PROBLEM TO WORK ON:
Reproduce every line of the material below, but drop the pictures.

EXTRACTED DATA:
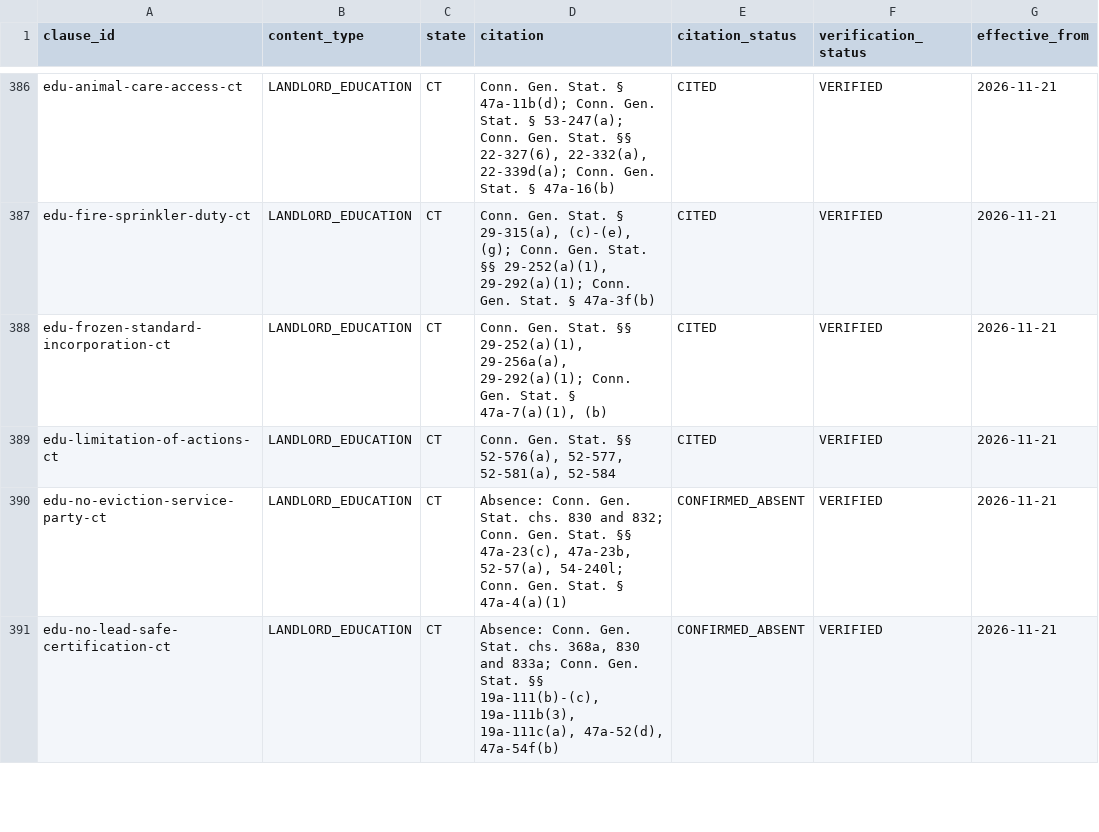
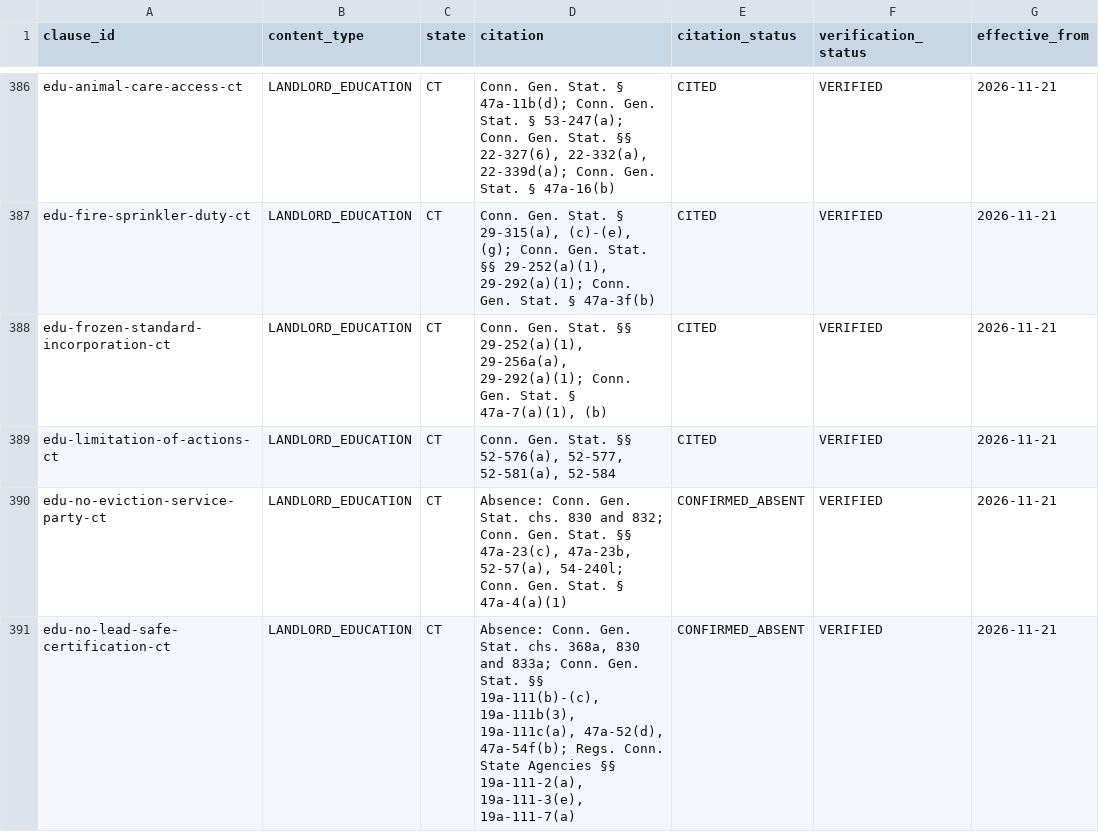
Before and after one commit to tsteinbaugh/property-manager-landlord-app, a CSV file: lease-clause-citations-CT.csv, drawn as a sheet; only a part is shown, gaps mark what is left out; the diff covers the shown part only; the diff names each change by its address in the sheet, - before the commit and + after, or states it on an @@ line.

```diff
--- a/lease-clause-citations-CT.csv
+++ b/lease-clause-citations-CT.csv
-D391 (citation): …19a-111c(a), 47a-52(d), 47a-54f(b)
+D391 (citation): …19a-111c(a), 47a-52(d), 47a-54f(b); Regs. Conn. State Agencies §§ 19a-111-2(a), 19a-111-3(e), 19a-111-7(a)
```
Also changed, not shown: 2 edited cells elsewhere in this file, lease-clause-citations-MA.csv, 6 other files.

ANSWER FOR THIS EXERCISE:
Before and after one commit to tsteinbaugh/property-manager-landlord-app, a CSV file: lease-clause-citations-CT.csv, drawn as a sheet; only a part is shown, gaps mark what is left out; the diff covers the shown part only; the diff names each change by its address in the sheet, - before the commit and + after, or states it on an @@ line.

```diff
--- a/lease-clause-citations-CT.csv
+++ b/lease-clause-citations-CT.csv
-D391 (citation): …19a-111c(a), 47a-52(d), 47a-54f(b)
+D391 (citation): …19a-111c(a), 47a-52(d), 47a-54f(b); Regs. Conn. State Agencies §§ 19a-111-2(a), 19a-111-3(e), 19a-111-7(a)
```
Also changed, not shown: 2 edited cells elsewhere in this file, lease-clause-citations-MA.csv, 6 other files.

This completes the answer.